> _HOW TO COMPLETE THIS TASK_:
Up to and including the line with "Also changed, not shown: parts of 15 cells of this notebook.", repeat every line of the listing exactly, beginning at the first.

> _DATA SUPPLIED_:

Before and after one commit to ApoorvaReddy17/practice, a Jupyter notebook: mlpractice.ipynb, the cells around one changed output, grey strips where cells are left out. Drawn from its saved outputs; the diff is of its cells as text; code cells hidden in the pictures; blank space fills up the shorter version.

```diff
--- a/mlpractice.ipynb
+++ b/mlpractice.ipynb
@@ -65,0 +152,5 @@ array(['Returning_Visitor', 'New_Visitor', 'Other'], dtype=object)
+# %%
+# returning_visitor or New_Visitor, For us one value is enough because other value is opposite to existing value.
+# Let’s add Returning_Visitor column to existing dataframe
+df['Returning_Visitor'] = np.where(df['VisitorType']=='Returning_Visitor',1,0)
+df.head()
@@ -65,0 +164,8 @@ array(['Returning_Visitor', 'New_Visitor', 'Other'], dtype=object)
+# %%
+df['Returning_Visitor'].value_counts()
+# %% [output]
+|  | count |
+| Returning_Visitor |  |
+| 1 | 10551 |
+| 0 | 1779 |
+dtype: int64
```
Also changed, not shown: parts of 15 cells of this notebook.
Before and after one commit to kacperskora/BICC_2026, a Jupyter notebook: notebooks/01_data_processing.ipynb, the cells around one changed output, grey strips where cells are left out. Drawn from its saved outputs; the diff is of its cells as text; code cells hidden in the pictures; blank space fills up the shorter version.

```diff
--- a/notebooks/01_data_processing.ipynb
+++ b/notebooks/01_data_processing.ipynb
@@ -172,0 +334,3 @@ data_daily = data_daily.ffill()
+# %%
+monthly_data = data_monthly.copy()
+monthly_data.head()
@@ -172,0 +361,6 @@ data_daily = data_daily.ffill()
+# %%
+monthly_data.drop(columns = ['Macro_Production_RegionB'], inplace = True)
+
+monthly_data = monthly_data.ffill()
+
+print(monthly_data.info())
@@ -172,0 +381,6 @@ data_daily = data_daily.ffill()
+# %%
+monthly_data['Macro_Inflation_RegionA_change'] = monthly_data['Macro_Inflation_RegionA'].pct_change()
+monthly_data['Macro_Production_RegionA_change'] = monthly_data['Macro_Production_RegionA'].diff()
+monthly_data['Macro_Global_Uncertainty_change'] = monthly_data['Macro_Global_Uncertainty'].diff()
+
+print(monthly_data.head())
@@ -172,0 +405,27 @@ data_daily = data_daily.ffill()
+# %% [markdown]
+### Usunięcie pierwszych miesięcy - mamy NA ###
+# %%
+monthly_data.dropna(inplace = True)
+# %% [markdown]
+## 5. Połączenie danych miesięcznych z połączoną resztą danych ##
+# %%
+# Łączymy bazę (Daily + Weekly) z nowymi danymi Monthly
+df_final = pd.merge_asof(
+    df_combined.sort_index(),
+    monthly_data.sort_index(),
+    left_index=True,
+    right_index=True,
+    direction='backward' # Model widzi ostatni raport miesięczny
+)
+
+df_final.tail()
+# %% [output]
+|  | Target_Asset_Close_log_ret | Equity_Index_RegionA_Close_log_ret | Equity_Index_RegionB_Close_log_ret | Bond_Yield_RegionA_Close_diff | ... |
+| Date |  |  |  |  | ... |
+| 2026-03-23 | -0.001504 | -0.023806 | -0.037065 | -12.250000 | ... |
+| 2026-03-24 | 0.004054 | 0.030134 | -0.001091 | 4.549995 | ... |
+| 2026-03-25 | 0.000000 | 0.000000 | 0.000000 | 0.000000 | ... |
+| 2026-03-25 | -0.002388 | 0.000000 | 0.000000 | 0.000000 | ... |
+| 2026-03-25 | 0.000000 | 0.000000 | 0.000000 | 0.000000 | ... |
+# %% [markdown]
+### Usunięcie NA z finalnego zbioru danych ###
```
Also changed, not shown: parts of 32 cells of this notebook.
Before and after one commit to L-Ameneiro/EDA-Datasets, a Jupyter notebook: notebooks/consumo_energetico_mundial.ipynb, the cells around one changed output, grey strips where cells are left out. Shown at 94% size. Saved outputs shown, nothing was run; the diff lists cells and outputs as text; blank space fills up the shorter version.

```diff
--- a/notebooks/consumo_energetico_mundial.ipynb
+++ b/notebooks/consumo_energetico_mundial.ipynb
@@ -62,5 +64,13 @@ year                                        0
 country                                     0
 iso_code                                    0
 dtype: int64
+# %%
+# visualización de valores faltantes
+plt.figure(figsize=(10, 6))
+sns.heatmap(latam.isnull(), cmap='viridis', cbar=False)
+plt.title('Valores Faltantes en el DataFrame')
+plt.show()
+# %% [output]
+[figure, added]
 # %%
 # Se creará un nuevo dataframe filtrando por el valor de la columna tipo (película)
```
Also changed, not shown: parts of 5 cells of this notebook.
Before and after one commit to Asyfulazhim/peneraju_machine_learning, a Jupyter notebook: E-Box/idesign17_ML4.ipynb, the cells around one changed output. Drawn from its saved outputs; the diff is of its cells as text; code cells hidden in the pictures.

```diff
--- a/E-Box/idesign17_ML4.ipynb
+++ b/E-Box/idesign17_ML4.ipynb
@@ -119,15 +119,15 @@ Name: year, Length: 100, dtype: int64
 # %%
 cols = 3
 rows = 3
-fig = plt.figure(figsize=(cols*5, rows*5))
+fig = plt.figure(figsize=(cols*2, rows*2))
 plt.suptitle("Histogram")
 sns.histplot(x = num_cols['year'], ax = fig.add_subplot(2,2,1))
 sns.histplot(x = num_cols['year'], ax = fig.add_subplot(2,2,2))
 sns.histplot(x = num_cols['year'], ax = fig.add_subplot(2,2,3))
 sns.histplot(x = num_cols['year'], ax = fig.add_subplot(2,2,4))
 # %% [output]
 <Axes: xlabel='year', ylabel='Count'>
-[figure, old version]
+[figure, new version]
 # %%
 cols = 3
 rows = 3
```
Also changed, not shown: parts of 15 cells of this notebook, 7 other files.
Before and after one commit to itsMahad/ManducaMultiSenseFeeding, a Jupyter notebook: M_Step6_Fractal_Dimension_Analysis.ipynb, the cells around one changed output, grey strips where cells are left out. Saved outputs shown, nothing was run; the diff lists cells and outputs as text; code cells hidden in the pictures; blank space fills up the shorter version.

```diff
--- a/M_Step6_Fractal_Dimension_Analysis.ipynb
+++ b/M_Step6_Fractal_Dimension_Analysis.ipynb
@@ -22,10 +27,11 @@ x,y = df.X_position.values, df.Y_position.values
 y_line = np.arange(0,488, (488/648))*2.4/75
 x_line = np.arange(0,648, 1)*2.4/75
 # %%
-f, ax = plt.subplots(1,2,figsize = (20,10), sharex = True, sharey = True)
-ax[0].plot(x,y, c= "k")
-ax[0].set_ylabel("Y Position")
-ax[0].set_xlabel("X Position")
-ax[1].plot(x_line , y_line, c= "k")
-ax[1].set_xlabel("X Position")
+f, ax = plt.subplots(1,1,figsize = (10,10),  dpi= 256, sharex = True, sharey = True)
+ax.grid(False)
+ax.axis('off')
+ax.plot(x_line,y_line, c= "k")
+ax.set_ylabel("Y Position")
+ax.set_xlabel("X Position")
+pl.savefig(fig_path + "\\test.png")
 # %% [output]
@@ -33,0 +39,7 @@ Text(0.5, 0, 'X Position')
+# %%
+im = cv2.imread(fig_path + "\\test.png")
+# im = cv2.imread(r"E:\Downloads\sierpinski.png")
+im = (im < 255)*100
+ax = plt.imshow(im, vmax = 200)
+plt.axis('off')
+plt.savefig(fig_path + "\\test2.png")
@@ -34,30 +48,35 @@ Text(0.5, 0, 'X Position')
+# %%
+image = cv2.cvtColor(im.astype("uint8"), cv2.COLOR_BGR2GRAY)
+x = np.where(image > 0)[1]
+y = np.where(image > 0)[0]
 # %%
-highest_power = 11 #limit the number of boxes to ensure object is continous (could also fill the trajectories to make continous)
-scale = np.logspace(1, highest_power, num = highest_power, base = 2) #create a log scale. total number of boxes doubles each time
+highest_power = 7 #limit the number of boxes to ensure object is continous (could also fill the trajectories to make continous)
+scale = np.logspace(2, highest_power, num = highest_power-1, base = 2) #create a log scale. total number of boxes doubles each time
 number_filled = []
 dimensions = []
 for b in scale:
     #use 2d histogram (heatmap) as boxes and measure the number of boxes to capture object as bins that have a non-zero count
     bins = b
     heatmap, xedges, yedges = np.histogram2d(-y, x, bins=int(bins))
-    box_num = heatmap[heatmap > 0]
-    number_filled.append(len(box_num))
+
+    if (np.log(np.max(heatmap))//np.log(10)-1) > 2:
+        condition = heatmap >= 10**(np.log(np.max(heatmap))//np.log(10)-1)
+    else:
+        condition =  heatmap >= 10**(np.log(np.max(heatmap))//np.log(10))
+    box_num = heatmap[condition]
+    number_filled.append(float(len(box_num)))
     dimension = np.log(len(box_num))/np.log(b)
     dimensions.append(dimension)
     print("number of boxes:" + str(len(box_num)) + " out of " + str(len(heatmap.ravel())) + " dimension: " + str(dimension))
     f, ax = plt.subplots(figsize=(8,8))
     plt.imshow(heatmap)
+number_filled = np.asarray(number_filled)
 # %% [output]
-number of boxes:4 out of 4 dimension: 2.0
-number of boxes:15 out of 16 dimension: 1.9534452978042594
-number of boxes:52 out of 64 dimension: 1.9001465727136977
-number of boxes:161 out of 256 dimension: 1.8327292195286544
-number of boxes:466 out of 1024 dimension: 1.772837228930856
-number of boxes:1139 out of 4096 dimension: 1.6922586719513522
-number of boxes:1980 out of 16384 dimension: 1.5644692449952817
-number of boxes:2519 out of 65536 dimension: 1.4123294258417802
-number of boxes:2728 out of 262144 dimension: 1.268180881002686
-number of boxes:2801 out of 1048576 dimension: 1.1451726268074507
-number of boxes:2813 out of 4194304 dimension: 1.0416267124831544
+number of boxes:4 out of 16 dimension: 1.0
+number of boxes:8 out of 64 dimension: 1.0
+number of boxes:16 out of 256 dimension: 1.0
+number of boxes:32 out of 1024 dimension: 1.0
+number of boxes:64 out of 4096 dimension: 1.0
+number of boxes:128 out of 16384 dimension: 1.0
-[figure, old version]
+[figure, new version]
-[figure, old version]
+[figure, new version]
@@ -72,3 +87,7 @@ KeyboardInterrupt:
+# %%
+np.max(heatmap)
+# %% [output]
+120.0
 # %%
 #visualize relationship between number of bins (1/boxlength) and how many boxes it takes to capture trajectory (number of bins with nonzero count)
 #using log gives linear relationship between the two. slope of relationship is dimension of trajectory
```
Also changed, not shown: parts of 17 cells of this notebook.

> _ANSWER FOR THE TASK_:
Before and after one commit to ApoorvaReddy17/practice, a Jupyter notebook: mlpractice.ipynb, the cells around one changed output, grey strips where cells are left out. Drawn from its saved outputs; the diff is of its cells as text; code cells hidden in the pictures; blank space fills up the shorter version.

```diff
--- a/mlpractice.ipynb
+++ b/mlpractice.ipynb
@@ -65,0 +152,5 @@ array(['Returning_Visitor', 'New_Visitor', 'Other'], dtype=object)
+# %%
+# returning_visitor or New_Visitor, For us one value is enough because other value is opposite to existing value.
+# Let’s add Returning_Visitor column to existing dataframe
+df['Returning_Visitor'] = np.where(df['VisitorType']=='Returning_Visitor',1,0)
+df.head()
@@ -65,0 +164,8 @@ array(['Returning_Visitor', 'New_Visitor', 'Other'], dtype=object)
+# %%
+df['Returning_Visitor'].value_counts()
+# %% [output]
+|  | count |
+| Returning_Visitor |  |
+| 1 | 10551 |
+| 0 | 1779 |
+dtype: int64
```
Also changed, not shown: parts of 15 cells of this notebook.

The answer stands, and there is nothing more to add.